The introspective path
“Unlike the way in which walking meditation is usually practised nowadays, the standard instructions for walking meditation found in the discourses take mental events as their main object of observation.” (Bikkhu Analayo, Satipatthana. The Direct Path to Realization. BWC 2006: 140).
Bikkhu Analayo, one of the most respected living Theravada monks, thus explains the true intentions behind Buddha's teachings about walking meditation.
Today walking meditation is almost always considered an accessory practice to other forms of meditation, intended to force attention towards the physical body in motion. Whatever the reasons for this interpretation, according to Buddhist psychology the only way of facing suffering is cultivating a strong, clear and self-aware mind, and walking meditation share this purpose with all the other postures and mudras.
When Tibetan Lamas intend to offer a student a new, slightly more advanced teaching, they often ask this question: "What is primary between mind, word and body?": In order to make progress in the processes of awareness it is necessary to understand that the mind is the starting point of any other psychological or physical phenomenon. Self-awareness is primarily the awareness of the nature of one's mind, from which it is then possible to understand and consciously influence our creative expressions, our actions and our body.
Mind is primary. Mindtrek has the purpose of returning to our walking the function of introspective practice, of contemplative and psychological practice.

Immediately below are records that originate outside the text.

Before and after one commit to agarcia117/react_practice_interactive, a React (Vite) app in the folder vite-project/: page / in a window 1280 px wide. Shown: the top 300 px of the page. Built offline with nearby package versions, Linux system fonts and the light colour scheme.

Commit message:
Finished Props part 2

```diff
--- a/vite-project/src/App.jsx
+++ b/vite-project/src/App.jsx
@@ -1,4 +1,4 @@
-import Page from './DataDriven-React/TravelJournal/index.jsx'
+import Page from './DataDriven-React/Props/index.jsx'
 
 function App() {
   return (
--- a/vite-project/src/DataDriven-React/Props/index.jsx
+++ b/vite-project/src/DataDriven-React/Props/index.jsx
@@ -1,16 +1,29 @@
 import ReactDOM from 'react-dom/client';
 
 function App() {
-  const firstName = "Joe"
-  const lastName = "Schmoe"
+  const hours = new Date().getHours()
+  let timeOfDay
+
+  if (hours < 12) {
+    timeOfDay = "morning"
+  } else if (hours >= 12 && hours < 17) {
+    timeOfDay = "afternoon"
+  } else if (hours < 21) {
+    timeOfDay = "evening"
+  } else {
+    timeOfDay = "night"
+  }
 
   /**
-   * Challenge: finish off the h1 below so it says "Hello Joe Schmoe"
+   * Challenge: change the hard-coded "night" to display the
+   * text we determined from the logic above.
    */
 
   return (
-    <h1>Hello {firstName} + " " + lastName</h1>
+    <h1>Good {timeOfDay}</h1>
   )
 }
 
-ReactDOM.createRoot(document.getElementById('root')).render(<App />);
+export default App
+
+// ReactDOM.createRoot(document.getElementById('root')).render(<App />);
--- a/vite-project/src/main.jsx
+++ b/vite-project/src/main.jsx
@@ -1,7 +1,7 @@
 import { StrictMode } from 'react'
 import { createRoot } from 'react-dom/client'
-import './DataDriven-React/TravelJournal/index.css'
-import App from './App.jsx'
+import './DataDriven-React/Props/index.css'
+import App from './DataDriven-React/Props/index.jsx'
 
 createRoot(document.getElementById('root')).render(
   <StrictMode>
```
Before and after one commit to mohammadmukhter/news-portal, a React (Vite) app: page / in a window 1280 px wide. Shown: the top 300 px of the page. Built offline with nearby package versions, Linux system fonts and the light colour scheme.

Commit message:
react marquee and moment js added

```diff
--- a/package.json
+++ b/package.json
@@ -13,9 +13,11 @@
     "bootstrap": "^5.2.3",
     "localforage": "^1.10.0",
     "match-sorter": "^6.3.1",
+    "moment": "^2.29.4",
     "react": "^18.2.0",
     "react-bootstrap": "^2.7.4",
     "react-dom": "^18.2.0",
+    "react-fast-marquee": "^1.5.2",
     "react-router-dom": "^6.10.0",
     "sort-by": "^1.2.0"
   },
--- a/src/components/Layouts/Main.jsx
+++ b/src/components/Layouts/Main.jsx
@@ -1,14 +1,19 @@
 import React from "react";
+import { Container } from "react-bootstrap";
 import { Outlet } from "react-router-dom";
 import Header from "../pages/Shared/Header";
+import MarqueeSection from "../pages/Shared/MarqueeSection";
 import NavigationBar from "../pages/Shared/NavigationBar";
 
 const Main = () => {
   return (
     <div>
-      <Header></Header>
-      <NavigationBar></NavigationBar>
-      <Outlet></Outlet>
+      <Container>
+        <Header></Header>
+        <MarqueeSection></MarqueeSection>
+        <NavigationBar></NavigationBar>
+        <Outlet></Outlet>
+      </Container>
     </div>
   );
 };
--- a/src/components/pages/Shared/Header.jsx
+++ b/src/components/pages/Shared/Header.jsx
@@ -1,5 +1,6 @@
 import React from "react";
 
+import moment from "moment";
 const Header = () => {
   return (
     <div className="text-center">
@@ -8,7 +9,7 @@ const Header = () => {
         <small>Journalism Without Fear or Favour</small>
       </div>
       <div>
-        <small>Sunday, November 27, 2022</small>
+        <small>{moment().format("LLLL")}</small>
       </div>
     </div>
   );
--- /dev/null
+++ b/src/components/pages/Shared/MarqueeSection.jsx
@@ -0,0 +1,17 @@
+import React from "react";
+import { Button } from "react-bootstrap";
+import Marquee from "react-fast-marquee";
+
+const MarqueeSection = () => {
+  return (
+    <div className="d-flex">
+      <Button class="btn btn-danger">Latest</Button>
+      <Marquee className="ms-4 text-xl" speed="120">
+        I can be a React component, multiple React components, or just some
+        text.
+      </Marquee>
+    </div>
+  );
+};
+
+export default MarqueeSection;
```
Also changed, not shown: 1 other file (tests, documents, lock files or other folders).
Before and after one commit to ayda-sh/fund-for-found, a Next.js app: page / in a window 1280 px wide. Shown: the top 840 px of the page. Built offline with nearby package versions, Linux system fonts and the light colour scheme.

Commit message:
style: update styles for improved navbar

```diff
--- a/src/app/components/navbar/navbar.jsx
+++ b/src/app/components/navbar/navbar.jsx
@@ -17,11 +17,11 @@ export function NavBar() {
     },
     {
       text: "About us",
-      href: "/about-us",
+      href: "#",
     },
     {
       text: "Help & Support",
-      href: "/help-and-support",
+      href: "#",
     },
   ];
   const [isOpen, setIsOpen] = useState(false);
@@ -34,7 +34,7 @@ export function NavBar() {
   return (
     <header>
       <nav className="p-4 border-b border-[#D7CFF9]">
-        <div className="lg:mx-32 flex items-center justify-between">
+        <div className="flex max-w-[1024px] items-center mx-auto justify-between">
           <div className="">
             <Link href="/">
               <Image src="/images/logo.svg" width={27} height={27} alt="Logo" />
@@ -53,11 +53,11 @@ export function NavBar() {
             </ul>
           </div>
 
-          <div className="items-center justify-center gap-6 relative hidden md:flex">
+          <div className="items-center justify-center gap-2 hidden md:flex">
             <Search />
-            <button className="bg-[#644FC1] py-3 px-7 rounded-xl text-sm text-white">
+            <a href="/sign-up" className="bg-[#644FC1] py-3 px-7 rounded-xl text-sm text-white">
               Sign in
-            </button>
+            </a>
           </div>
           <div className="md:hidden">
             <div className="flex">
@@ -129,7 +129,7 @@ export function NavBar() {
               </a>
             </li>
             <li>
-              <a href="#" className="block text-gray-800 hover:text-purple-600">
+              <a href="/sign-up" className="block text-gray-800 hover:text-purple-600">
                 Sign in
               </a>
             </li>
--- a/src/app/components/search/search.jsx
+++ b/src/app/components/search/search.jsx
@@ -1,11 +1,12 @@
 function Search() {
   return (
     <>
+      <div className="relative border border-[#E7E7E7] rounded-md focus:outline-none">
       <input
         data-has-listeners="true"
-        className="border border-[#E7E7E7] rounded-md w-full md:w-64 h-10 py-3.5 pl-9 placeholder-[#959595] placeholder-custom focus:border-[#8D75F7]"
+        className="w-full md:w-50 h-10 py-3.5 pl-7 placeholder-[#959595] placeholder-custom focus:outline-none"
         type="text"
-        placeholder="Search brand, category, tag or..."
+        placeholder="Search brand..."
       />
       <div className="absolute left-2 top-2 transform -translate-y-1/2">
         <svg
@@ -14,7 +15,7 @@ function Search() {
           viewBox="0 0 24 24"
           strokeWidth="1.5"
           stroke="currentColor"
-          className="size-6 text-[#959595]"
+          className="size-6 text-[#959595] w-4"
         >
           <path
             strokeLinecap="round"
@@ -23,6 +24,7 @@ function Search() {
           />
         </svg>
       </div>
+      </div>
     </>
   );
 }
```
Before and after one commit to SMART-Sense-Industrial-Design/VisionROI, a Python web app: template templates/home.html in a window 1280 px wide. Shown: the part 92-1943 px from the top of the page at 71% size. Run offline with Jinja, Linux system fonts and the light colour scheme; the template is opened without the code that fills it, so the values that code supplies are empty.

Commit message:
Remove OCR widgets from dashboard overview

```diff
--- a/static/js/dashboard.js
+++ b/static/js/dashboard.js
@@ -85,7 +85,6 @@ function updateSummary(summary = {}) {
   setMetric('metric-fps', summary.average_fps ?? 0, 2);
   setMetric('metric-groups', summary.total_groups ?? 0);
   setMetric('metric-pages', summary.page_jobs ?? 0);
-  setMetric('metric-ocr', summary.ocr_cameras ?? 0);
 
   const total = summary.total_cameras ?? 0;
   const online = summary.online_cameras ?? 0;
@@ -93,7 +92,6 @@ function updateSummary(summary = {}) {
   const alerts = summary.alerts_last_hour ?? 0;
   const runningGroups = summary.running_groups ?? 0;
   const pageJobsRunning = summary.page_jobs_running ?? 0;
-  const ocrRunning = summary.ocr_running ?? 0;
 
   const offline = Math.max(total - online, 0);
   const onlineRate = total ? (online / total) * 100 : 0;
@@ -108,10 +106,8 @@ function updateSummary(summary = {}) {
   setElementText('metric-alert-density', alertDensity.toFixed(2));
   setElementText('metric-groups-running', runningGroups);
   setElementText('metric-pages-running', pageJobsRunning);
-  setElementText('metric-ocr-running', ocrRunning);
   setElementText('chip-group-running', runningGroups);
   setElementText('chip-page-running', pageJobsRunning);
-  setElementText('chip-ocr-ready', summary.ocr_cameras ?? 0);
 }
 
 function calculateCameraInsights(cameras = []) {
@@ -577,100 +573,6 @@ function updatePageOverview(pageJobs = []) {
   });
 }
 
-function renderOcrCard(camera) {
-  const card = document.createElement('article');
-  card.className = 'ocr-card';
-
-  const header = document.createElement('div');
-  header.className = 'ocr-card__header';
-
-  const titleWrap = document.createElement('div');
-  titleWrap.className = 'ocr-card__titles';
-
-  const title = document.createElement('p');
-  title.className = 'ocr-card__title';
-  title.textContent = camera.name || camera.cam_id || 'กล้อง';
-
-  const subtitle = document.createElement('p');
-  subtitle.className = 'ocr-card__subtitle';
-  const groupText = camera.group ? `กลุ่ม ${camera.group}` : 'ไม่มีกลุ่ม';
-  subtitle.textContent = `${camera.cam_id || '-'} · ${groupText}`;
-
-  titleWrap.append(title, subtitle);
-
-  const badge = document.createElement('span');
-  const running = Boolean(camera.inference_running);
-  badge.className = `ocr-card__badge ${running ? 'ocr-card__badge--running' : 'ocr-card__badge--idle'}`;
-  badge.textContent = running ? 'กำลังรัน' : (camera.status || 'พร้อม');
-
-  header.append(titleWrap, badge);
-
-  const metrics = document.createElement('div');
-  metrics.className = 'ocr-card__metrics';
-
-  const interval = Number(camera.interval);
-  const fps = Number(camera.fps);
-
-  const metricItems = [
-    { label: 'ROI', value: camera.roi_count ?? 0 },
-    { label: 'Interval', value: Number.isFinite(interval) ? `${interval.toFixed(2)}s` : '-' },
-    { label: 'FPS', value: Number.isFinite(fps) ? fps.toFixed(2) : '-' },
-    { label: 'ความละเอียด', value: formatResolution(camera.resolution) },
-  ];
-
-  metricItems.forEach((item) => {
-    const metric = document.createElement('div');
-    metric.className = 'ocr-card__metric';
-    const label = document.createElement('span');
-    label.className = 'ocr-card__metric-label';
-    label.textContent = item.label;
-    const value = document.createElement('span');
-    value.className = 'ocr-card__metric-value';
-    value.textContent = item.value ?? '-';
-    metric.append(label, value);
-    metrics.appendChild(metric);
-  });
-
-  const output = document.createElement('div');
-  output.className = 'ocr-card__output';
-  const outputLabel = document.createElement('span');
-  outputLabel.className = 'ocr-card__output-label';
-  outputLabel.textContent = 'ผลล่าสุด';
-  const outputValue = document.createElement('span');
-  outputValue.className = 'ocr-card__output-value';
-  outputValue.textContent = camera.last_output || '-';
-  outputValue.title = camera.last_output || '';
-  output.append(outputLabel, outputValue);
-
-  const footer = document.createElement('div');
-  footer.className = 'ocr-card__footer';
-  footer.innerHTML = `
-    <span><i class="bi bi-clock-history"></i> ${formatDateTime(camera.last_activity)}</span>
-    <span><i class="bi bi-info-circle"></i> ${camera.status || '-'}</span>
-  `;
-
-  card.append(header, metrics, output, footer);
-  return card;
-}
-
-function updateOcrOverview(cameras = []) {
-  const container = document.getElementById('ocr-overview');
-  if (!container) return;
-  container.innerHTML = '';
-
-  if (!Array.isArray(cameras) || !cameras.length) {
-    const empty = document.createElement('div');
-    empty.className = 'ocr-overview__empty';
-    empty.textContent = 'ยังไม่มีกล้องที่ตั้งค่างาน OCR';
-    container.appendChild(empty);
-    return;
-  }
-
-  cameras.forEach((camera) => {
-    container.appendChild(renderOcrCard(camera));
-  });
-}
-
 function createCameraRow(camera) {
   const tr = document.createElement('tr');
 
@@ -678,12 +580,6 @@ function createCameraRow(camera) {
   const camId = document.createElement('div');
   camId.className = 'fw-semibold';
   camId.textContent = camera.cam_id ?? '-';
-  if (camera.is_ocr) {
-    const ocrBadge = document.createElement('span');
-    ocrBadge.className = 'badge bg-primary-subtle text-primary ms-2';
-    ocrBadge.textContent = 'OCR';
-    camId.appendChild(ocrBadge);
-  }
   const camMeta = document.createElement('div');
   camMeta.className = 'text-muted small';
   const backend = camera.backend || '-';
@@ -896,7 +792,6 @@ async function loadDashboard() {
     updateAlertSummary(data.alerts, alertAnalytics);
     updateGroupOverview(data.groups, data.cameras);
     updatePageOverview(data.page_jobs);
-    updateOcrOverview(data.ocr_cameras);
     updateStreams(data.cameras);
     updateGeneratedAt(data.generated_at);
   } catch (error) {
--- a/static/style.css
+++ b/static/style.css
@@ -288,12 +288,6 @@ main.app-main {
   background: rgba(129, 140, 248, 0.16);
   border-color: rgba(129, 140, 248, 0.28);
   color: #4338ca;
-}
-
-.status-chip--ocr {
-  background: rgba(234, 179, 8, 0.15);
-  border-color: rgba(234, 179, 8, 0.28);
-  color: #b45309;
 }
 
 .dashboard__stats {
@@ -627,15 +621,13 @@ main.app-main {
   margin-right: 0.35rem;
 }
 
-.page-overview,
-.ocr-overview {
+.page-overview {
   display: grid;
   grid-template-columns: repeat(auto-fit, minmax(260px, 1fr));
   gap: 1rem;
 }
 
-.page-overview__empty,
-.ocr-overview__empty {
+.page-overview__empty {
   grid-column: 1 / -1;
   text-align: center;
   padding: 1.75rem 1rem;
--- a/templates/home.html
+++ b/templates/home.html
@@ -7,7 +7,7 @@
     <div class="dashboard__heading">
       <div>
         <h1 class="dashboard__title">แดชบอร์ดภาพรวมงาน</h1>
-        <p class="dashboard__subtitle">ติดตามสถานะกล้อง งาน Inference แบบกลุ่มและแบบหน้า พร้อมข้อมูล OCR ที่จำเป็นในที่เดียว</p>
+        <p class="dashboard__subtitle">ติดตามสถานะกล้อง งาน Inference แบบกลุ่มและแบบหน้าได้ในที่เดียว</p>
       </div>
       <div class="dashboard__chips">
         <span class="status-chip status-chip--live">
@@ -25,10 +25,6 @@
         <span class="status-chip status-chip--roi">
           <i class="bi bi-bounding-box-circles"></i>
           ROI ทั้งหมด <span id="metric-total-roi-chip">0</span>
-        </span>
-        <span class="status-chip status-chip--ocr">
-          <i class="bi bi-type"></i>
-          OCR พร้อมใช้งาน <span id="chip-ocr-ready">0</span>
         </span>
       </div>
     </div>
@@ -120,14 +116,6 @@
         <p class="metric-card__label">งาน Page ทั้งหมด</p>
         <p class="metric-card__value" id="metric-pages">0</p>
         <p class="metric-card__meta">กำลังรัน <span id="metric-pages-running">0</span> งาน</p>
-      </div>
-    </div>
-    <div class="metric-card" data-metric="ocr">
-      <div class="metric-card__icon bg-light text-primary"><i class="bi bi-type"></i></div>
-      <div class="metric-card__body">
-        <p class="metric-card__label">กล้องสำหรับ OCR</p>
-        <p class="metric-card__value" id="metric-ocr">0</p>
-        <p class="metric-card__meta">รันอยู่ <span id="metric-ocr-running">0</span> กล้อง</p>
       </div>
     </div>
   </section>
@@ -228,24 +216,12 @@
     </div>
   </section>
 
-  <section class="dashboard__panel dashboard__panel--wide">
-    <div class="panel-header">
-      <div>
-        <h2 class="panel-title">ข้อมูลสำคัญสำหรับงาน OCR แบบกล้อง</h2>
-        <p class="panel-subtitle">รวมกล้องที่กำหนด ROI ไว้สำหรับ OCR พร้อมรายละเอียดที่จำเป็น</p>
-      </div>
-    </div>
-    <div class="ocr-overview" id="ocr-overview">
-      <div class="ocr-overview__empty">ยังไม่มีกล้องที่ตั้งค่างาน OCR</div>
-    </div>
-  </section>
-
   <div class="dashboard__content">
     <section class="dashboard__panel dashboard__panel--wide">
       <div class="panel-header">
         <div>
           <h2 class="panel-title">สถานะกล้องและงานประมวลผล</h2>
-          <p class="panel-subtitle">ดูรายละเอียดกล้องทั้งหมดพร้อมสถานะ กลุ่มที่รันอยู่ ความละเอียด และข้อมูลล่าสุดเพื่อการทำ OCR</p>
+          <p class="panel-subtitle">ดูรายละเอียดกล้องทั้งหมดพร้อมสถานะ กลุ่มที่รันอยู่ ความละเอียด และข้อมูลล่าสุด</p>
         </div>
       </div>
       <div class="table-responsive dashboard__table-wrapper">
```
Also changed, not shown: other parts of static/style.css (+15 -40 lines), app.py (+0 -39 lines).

Observing the mind while walking is an ancient practice that transcends specific cultures and that has been practiced in all ages especially by hermits and saints, but also by artists, scientists, philosophers (think of the Peripatetics!), strategists and shamans.
In a world that forces us to spend most of our time sitting, getting our body back on the road is a powerful brake from daily routine, and integrating it with introspection, it becomes even more effective today than in the time of Siddhartha the Buddha, the awakened one, when people used to walk every day anywhere they needed to go.